It wasn't all that long ago that Phil Dalhausser began to see the writing on the wall, that his career as arguably the greatest blocker in American beach volleyball history was coming to an end, that the Tokyo Olympics would likely be his last international tournament, and that, as a result, there really wasn't much sense in continuing to live in California.
But Florida? Florida's home. Florida is where Dalhausser was raised, where he first began to play the sport that gave him so much. And Florida is where, upon moving shortly after competing in the 2016 Rio Olympic Games, Dalhausser saw something you don’t see much in California: Grass.
Acres and acres of it, right across the street from his home in Orlando. Four soccer fields’ worth of the stuff.
An idea was born.
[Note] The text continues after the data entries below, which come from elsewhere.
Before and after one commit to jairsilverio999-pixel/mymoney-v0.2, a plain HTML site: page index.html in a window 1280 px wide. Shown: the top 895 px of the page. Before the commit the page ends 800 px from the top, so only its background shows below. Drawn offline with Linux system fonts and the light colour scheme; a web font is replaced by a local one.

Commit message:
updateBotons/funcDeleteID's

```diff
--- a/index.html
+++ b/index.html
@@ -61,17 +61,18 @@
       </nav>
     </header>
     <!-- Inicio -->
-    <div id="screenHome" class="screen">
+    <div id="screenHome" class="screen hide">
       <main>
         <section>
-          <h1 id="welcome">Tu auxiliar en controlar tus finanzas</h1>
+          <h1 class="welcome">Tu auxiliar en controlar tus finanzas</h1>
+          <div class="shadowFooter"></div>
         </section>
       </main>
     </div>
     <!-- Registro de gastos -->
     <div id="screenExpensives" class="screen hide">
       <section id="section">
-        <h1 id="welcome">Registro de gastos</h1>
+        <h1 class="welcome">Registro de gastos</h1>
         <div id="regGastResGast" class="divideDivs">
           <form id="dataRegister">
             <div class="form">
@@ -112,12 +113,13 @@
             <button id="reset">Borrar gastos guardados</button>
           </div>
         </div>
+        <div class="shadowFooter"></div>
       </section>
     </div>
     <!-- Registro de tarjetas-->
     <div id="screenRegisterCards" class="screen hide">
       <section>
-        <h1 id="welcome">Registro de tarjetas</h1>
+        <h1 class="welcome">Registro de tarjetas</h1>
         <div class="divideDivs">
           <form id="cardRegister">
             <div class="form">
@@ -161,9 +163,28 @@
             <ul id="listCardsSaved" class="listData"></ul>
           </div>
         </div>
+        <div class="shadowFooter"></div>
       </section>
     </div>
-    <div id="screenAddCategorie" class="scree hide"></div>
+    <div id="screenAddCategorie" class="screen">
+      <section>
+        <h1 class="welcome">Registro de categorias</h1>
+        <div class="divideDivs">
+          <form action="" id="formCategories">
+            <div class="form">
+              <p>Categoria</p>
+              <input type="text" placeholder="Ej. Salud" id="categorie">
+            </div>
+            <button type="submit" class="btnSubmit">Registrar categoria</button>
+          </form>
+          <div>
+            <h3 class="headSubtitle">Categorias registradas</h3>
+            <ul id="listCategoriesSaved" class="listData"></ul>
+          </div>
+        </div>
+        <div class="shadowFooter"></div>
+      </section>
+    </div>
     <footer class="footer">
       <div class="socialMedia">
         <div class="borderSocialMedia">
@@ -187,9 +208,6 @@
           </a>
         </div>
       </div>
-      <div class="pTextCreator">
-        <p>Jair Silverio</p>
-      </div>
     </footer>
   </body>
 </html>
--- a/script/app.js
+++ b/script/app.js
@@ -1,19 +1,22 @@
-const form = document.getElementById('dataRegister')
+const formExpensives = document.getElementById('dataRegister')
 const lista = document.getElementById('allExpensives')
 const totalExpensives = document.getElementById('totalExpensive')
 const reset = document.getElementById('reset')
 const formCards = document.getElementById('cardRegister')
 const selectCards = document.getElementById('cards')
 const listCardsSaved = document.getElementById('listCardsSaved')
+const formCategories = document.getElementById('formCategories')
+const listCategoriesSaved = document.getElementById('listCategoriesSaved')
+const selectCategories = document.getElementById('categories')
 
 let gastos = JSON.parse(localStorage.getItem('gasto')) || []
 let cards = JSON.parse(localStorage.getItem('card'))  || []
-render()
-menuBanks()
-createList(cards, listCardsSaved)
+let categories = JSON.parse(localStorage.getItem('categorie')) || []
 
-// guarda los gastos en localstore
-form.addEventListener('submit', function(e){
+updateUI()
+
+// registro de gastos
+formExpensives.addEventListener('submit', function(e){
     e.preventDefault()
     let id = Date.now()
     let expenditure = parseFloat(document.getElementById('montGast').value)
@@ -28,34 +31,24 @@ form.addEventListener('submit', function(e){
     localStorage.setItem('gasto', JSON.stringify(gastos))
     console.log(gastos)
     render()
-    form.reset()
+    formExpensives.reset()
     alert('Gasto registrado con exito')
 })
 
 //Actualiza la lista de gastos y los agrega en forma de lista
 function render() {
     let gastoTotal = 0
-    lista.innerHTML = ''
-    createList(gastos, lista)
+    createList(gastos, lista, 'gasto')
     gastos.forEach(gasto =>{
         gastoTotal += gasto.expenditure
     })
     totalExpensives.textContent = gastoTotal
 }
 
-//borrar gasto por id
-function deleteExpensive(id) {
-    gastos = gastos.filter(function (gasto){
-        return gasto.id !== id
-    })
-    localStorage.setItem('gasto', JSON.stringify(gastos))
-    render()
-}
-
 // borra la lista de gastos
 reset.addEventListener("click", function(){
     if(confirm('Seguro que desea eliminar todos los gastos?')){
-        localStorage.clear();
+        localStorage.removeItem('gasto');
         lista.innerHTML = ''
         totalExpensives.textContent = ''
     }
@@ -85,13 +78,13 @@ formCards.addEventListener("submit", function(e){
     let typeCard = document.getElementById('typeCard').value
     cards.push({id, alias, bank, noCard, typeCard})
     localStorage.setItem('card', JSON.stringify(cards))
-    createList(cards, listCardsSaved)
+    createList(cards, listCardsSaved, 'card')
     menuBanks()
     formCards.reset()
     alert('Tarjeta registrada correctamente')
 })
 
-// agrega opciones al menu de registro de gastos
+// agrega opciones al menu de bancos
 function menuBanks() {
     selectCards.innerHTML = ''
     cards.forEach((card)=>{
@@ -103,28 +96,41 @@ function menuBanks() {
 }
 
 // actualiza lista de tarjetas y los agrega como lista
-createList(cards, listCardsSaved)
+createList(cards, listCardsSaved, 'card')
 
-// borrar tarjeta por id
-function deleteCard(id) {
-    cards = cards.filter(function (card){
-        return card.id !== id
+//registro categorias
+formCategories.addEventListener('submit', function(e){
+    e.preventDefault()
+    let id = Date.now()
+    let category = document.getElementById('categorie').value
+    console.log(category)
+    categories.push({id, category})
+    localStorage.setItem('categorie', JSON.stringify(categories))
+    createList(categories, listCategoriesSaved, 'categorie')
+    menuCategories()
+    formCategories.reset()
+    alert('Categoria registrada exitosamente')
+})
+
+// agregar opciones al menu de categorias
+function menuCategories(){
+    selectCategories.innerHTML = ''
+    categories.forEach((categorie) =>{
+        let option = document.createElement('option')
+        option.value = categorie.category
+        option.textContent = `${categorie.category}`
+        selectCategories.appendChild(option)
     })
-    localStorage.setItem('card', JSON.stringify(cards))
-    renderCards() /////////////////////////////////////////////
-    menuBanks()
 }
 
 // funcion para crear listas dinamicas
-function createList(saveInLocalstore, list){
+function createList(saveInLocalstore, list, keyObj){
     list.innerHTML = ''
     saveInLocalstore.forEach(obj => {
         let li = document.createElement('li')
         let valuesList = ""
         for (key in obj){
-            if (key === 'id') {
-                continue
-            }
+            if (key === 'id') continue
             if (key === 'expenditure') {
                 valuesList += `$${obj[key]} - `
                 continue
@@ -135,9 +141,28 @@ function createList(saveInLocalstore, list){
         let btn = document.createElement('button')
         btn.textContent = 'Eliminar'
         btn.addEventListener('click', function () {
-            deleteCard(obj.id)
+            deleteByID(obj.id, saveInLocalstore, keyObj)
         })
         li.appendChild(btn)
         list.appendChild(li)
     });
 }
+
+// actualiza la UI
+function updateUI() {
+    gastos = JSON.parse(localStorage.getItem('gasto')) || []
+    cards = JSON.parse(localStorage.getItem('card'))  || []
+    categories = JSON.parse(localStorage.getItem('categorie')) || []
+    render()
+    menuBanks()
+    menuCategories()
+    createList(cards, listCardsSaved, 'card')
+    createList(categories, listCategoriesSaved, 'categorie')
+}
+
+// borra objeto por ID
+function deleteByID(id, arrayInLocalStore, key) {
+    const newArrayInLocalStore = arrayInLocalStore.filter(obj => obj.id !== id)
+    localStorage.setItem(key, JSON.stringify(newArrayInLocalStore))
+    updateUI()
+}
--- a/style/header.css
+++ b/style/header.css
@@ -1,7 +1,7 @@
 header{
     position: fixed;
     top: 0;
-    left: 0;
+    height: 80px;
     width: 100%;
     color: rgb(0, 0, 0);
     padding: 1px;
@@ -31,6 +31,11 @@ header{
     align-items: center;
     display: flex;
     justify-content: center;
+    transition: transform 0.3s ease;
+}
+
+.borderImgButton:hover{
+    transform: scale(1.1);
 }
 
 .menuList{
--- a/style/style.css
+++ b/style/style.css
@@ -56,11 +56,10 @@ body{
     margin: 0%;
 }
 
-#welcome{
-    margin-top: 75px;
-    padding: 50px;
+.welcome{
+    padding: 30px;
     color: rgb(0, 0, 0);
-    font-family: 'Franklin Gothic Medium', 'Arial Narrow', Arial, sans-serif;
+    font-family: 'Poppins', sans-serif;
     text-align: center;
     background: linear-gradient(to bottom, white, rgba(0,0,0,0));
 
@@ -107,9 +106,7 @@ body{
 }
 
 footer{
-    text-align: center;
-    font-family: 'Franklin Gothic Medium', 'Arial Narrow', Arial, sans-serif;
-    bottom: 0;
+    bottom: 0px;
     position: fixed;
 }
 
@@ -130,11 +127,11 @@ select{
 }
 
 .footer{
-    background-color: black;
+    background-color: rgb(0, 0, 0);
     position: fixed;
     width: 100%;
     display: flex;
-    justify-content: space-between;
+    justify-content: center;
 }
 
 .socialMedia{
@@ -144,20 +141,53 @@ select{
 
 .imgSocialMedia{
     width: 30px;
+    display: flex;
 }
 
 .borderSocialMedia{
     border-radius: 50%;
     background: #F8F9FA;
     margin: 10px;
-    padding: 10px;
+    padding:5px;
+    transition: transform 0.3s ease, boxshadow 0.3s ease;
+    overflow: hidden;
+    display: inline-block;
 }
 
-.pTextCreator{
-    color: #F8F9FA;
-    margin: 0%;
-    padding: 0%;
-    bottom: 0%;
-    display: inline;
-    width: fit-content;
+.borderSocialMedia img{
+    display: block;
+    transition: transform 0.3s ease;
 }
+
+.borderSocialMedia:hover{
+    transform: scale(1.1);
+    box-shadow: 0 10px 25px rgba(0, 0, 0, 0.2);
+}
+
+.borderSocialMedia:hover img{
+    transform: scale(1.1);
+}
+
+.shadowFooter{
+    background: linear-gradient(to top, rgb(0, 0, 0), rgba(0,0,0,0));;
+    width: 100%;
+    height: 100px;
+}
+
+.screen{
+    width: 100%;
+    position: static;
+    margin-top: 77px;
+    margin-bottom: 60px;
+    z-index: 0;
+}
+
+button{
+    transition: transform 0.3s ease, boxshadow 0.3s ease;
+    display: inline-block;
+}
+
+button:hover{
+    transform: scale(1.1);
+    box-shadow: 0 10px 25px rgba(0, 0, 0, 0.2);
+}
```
"I'm like 'Man this is a perfect spot for a grass tournament,'" Dalhausser recalled. But Dalhausser, for all his acumen as a player, didn't know the first thing about throwing a grass tournament. Heck, it had been nearly two decades since he last competed on the grass, in Pottstown in 2004, an event he recalls with a laugh and says he still might be sore from.
"I've never been so sore in my life," the Thin Beast recalled. "It's big court, all old school rules, and there’s 80 teams in open or something. An insane amount of volleyball."
A type of volleyball that’s attractive to both beach and indoor players alike. The surface more closely resembles that of the indoor game, as does its style of play – physical, with big serves and bigger swings. But the conditions – maybe windy, maybe rainy, maybe sunny, maybe a bit of all three – are closer to the beach, as is the number of players on the court, with most grass tournaments featuring two or three players on a team. To throw grass tournaments is to marry the two types of volleyball together, and to marry the two types of volleyball together is, in Dalhausser's mind, going to attract more players to the sport.
That rising tide in participation, to borrow a phrase, would lift all boats in this proverbial beach volleyball ocean.
"To me, having indoor players come outside is a good thing for the beach," Dalhausser said. "Maybe they go 'I kinda like this, I’m touching the ball every play,' maybe that brings more players to the beach. The more people playing on the sand, it’s better for the beach game."
In a way, then, Dalhausser is growing the beach game in the indirect manner of hosting a pair of grass volleyball clinics, one at The Clash, a tournament he played in his college days at the University of Central Florida, and another at the 30th annual Pottstown Rumble.
"I want to get out there and show my face in the grass world," Dalhausser said. "I think grass is going to be popular. I think it's going to be indoor players and beach playing, and that's never really happened before. Usually, you're strictly an indoor player or strictly a beach player. There are a few people who go back and forth, but it's pretty rare. Now it kind of marries the two sports. I think there's an opportunity in grass volleyball, and I have these humongous soccer fields down the street, restaurants, everything is set up perfectly. I want to get grass going."
It's already been growing plenty. When Volley America merged with the AVP in 2018, grass was at the forefront of AVPAmerica Director Carly Gant's priorities.
"There is an emerging sport that we are bringing continuity to but still giving it its space to be what it always has been," she said. "We are providing opportunities for all levels of players to compete while helping grow the local tours and volleyball communities. Our partnership with USAV is integral in breaking into the indoor market and getting some of those players onto the grass for an easier transition. Working with Phil and Jen [Dalhausser's wife] has been so fun. We plan to have Phil attend several more Grass Tour events including Grass Nationals in Chattanooga this year. Be on the lookout for some interesting things there this year, as Chattanooga also offers two sand volleyball courts. We are working on the programming now for that event. Grass and sand in one place is awesome!"
Throughout, Dalhausser, a consummate learner, will be taking notes – here's how you format a tournament, here's how you attain permits, here's how you keep things running when the inevitable Florida rain sprinkles or pours in buckets from the sky. Soon, he'll be making use of those soccer fields down the street.
Soon, Phil Dalhausser, one of the greatest to ever touch a beach volleyball, will be making his own transition to the grass, marrying the two sports together in the perpetual growth of the game, no matter the surface.
~ Travis Mewhirter: @trammew